Recently Owatonna has seen a large amount of commercial growth, with the arrival of well-known retail and restaurant chains. Some of these are Lowe's, Fleet Farm, Kohl’s, OfficeMax, MGM Liquors, Slumber Land Furniture Outlet, Starbucks Coffee, Caribou Coffee, Dunn Bros. Coffee, Papa Murphy's, Wendy's, Famous Dave’s, Timber Lodge Steak House, McDonalds, Subway, and Burger King.
The city is located in Minnesota’s 26th District, represented by Senator Dick Day, a Republican, who was first elected to the state senate in 1990 and has been reelected five times. In 1998, Senator Day was elected leader of his caucus. He currently sits on the Business, Industry and Jobs Finance; Transportation Budget and Policy Division; State and Local Government Operations and Oversight; and Transportation Committees.
Owatonna also lies in House District 26A, represented by State Representative Connie Ruth, a Republican. She was first elected to that office in 2000, and is currently in her fourth term. Representative Ruth sits on the following committees: Biosciences and Emerging Technology; Education Finance and Economic Competitiveness Finance Division; Higher Education and Work Force Development Policy and Finance Division; Transportation and Transit Policy Subcommittee; and Transportation Finance Division.

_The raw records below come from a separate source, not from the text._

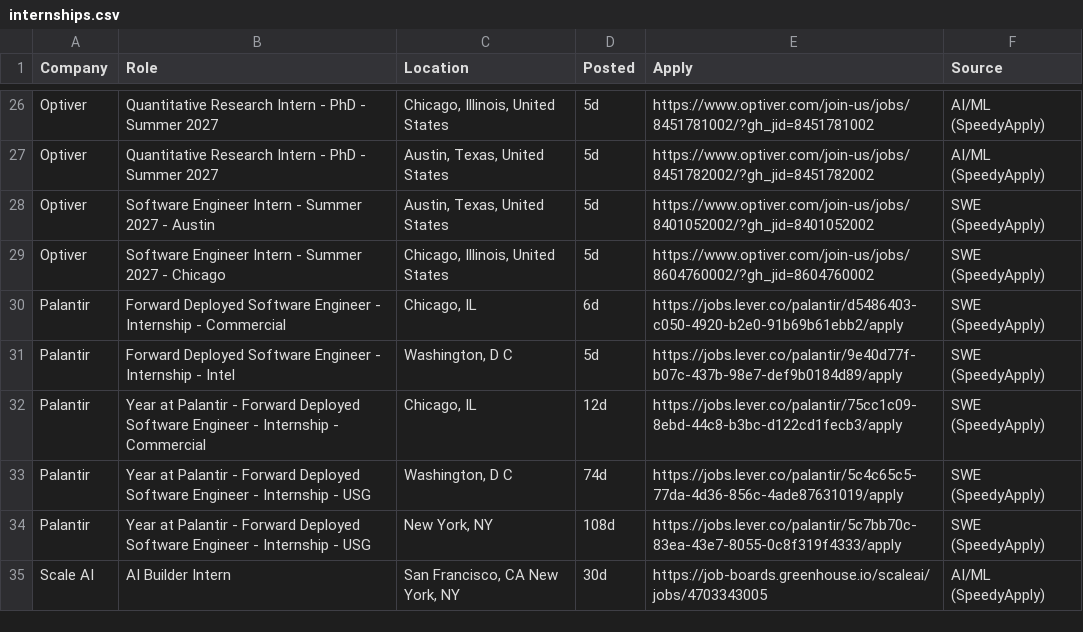
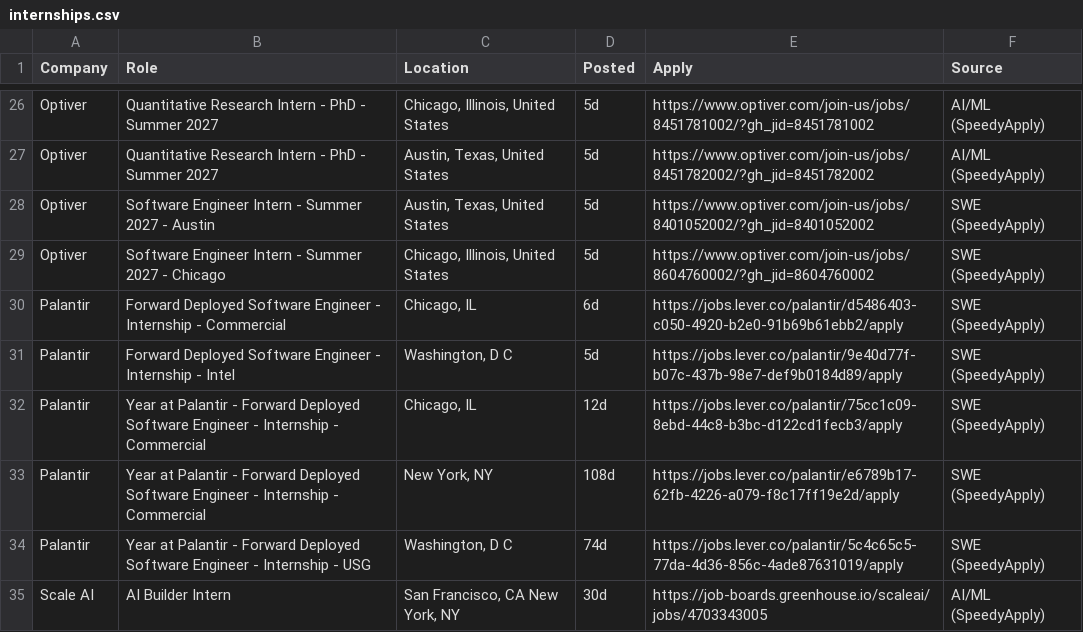
Before and after one commit to aryaanvig/internship-feed, a CSV file: output/internships.csv, drawn as a sheet; only a part is shown, gaps mark what is left out; removed rows and columns are numbered as before the commit, all else as after; the diff names each change by its address in the sheet, - before the commit and + after, or states it on an @@ line.

```diff
--- a/output/internships.csv
+++ b/output/internships.csv
+row 33: Palantir | Year at Palantir - Forward Deployed Software Engineer - Internship - Commercial | New York, NY | 108d | https://jobs.lever.co/palantir/e6789b17-62fb-4226-a079-f8c17ff19e2d/apply | SWE (SpeedyApply)
-row 34: Palantir | Year at Palantir - Forward Deployed Software Engineer - Internship - USG | New York, NY | 108d | https://jobs.lever.co/palantir/5c7bb70c-83ea-43e7-8055-0c8f319f4333/apply | SWE (SpeedyApply)
```
Also changed, not shown: 1 other file.
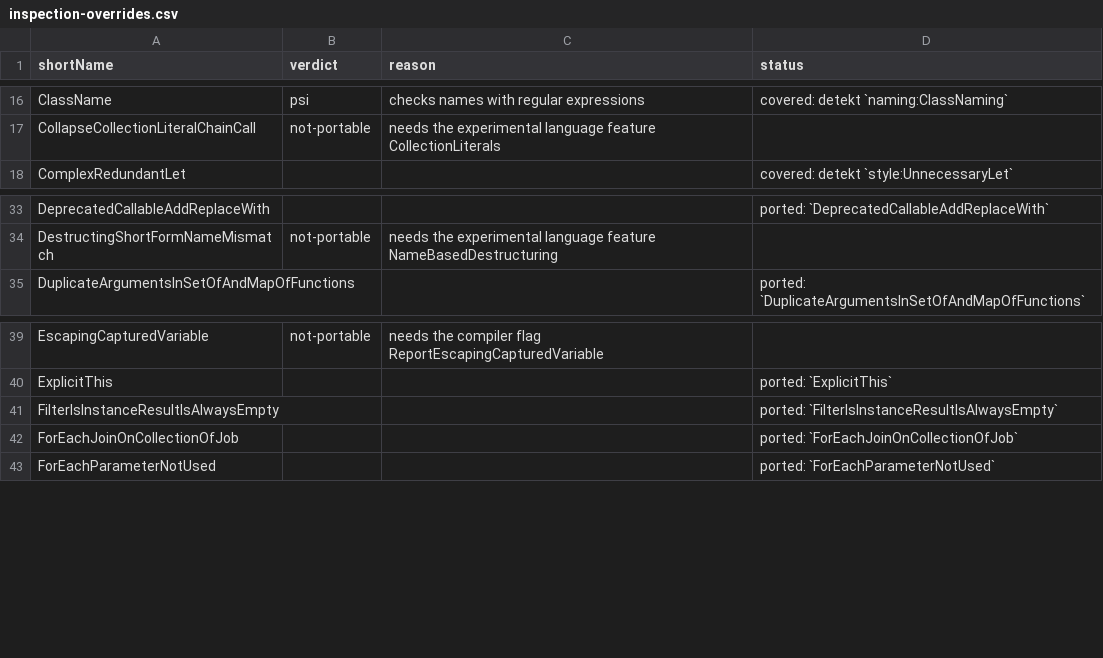
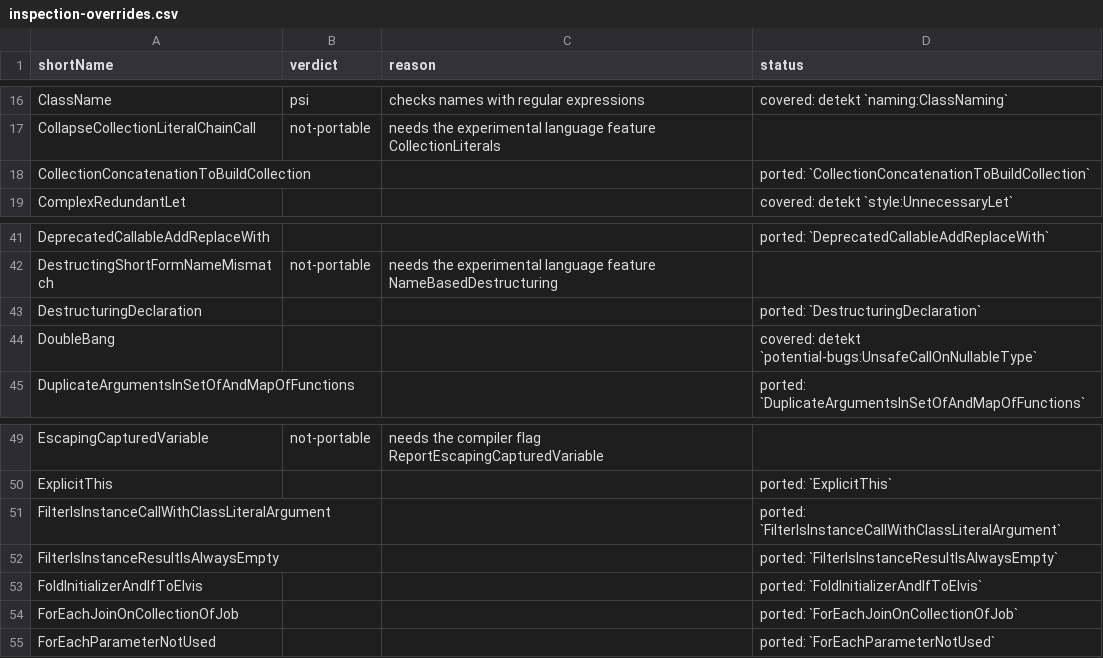
Before and after one commit to overpas/intellij-inspections-detekt-rules, a CSV file: docs/inspection-overrides.csv, drawn as a sheet; only a part is shown, gaps mark what is left out; the diff covers the shown part only; the diff names each change by its address in the sheet, - before the commit and + after, or states it on an @@ line.

```diff
--- a/docs/inspection-overrides.csv
+++ b/docs/inspection-overrides.csv
+row 18: CollectionConcatenationToBuildCollection |  |  | ported: `CollectionConcatenationToBuildCollection`
+row 43: DestructuringDeclaration |  |  | ported: `DestructuringDeclaration`
+row 44: DoubleBang |  |  | covered: detekt `potential-bugs:UnsafeCallOnNullableType`
+row 51: FilterIsInstanceCallWithClassLiteralArgument |  |  | ported: `FilterIsInstanceCallWithClassLiteralArgument`
+row 53: FoldInitializerAndIfToElvis |  |  | ported: `FoldInitializerAndIfToElvis`
```
Also changed, not shown: 13 added rows elsewhere in this file, docs/inspections.csv, 53 other files.
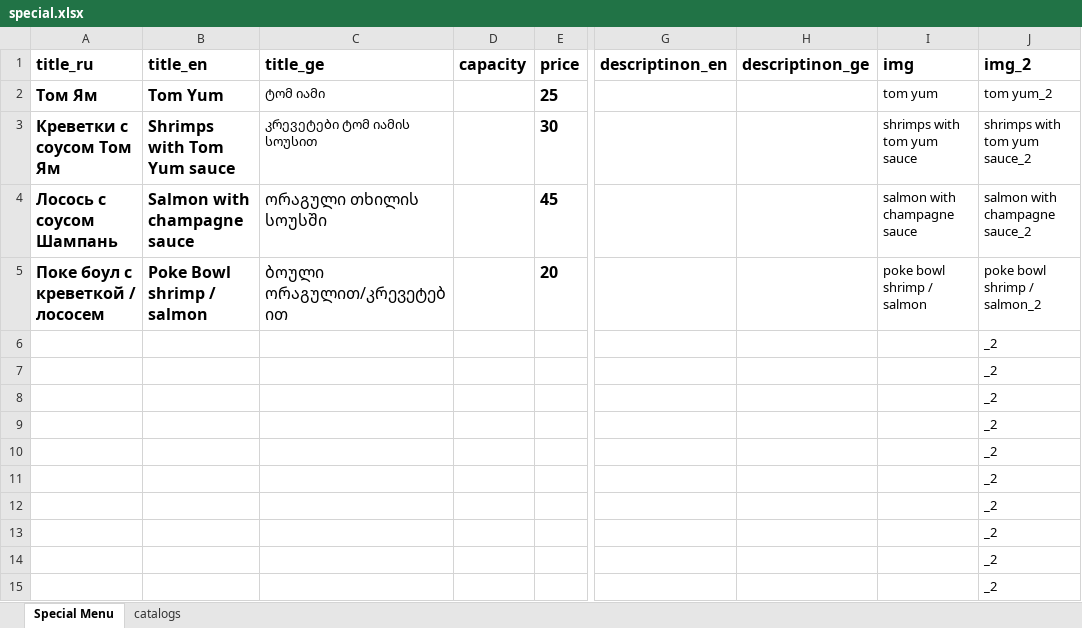
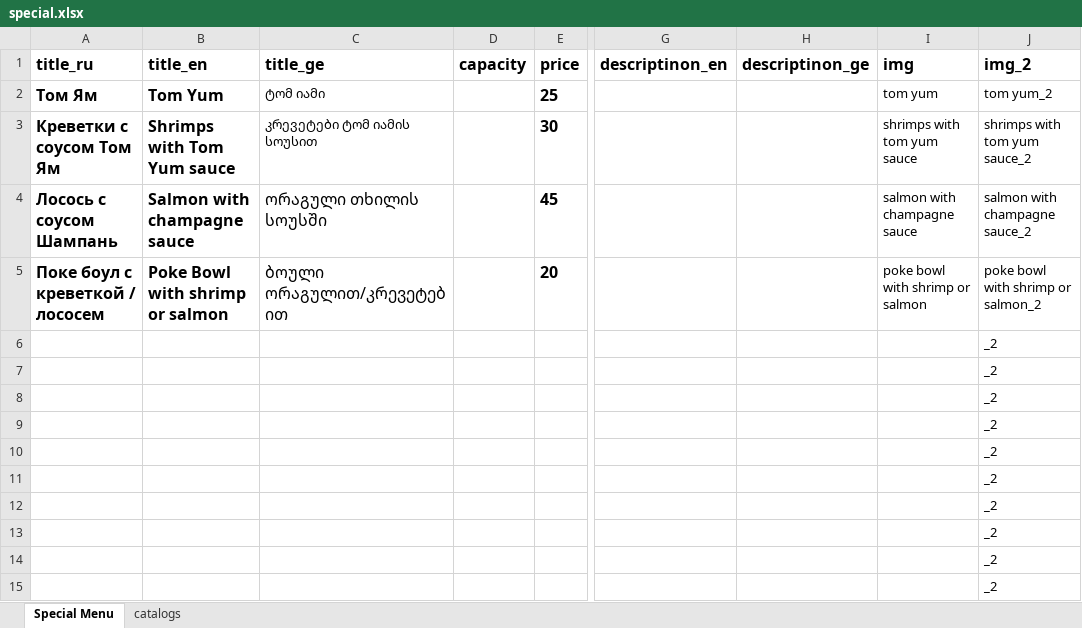
Before and after one commit to GkirillS/GkirillS.github.io, an Excel workbook: public/magnolia/special.xlsx, sheet Special Menu, drawn as a sheet; only a part is shown, gaps mark what is left out; values as stored, in another font and other column widths than the file's, no borders; the diff names each change by its address in the sheet, - before the commit and + after, or states it on an @@ line.

```diff
--- a/public/magnolia/special.xlsx (sheet Special Menu)
+++ b/public/magnolia/special.xlsx (sheet Special Menu)
-B5 (title_en): Poke Bowl shrimp / salmon
+B5 (title_en): Poke Bowl with shrimp or salmon
-I5 (img): poke bowl shrimp / salmon
+I5 (img): poke bowl with shrimp or salmon
-J5 (img_2): poke bowl shrimp / salmon_2
+J5 (img_2): poke bowl with shrimp or salmon_2
```
Also changed, not shown: public/coffee/bar.xlsx, public/coffee/special.xlsx, 10 other files.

In the middle of Owatonna's downtown is the National Farmer's Bank, widely recognized as one of the premier pieces of the "Prairie School of Architecture" in America. Designed by Louis Sullivan, the building was finished in 1908 and features gold leaf arches, stained glass windows, and nouveau baroque art designs. It is on the National Register of Historic Places and is now occupied by a branch of Wells Fargo Bank.
As of the census of 2000, there were 22,434 people, 8,704 households, and 5,936 families residing in the city. The population density was 1,779.9 people per square mile (687.4/km²). There were 8,940 housing units at an average density of 709.3/sq mi (273.9/km²). The racial makeup of the city was 94.09% White, 1.56% African American, 0.13% Native American, 0.99% Asian, 0.03% Pacific Islander, 1.92% from other races, and 1.27% from two or more races. Hispanic or Latino of any race were 4.31% of the population.
There were 8,704 households out of which 35.4% had children under the age of 18 living with them, 56.5% were married couples living together, 8.4% had a female householder with no husband present, and 31.8% were non-families. 26.6% of all households were made up of individuals and 10.5% had someone living alone who was 65 years of age or older. The average household size was 2.52 and the average family size was 3.08.
In the city the population was spread out with 28.1% under the age of 18, 8.4% from 18 to 24, 29.8% from 25 to 44, 20.8% from 45 to 64, and 12.9% who were 65 years of age or older. The median age was 35 years. For every 100 females there were 95.0 males. For every 100 females age 18 and over, there were 90.5 males.
The median income for a household in the city was $45,660, and the median income for a family was $54,883. Males had a median income of $37,691 versus $25,511 for females. The per capita income for the city was $20,513. About 4.3% of families and 6.6% of the population were below the poverty line, including 7.9% of those under age 18 and 6.9% of those age 65 or over.
Parts of the 1995 movie Angus were filmed in and around Owatonna, including Owatonna High School and its football team.
In 1974, the City of Owatonna purchased the campus of the former Minnesota State Public School for Dependent and Neglected Children, which had been in operation from 1886 until 1945. The site was renamed West Hills, and now serves as an administrative center for the City of Owatonna, as well as housing several non-profit organizations in the various historic buildings, including the Owatonna Arts Center.